:: Study material

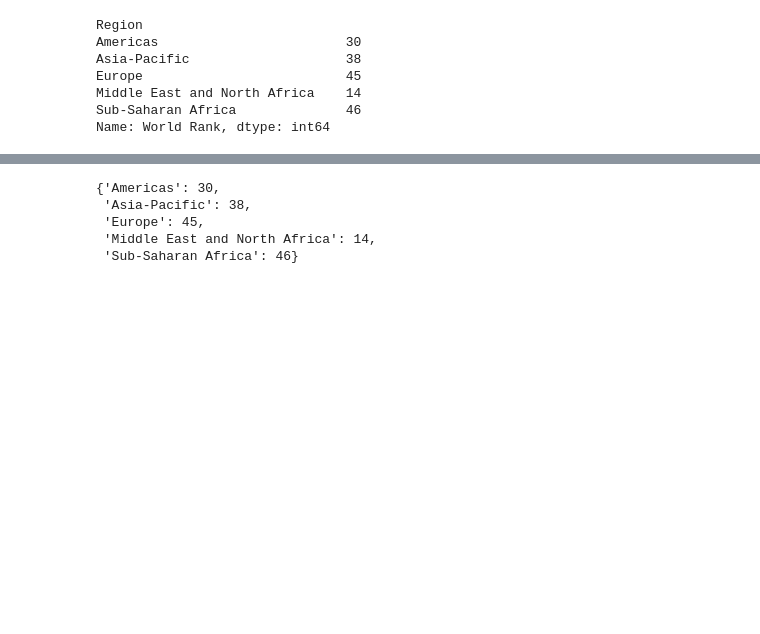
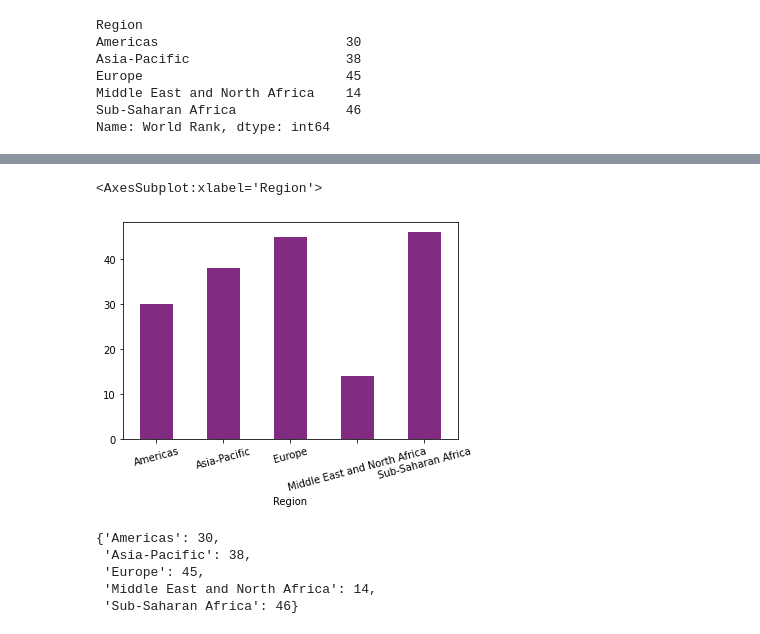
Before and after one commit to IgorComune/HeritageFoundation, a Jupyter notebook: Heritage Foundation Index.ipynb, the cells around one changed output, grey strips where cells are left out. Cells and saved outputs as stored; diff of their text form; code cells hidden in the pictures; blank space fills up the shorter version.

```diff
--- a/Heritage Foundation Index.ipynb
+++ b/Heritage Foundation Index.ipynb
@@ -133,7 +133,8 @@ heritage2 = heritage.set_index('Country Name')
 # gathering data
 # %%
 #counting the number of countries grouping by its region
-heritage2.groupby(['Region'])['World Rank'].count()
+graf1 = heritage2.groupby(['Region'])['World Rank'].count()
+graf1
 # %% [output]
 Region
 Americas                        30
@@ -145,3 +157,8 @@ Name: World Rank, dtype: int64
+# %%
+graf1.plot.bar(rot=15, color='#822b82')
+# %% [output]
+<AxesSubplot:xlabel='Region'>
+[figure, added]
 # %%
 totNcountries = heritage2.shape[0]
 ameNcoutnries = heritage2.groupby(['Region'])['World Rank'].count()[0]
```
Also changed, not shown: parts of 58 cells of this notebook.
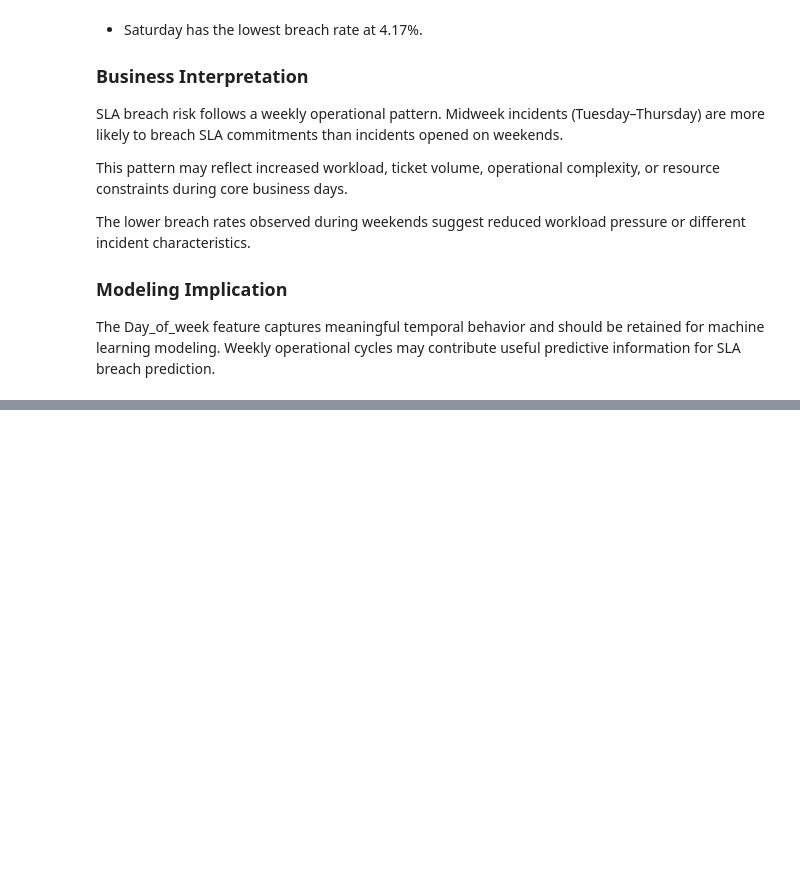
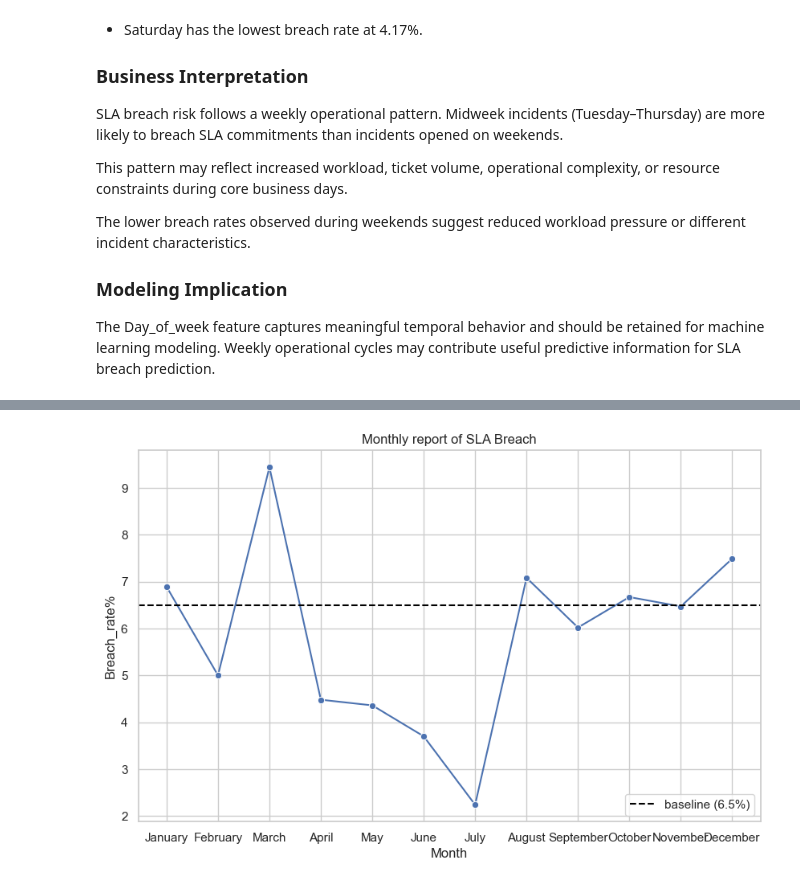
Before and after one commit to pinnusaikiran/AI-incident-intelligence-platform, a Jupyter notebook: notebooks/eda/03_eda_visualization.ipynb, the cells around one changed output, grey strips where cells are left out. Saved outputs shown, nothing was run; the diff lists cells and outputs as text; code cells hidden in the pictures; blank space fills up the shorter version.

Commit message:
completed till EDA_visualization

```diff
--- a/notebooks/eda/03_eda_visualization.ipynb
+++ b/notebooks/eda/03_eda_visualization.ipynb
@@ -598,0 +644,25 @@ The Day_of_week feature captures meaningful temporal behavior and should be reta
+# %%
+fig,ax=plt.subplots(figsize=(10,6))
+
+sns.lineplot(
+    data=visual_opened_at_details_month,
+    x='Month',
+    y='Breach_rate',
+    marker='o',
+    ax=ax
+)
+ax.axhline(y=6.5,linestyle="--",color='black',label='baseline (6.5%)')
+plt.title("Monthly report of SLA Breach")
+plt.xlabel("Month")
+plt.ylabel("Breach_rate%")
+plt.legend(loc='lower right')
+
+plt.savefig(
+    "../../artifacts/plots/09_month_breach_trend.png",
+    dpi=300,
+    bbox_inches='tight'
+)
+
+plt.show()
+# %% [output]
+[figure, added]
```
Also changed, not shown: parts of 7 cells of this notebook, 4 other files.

::::

* [Description of the task]: Each line in the records that carries "xlabel" must be copied out.

* [Answer below]:
+<AxesSubplot:xlabel='Region'>
+plt.xlabel("Month")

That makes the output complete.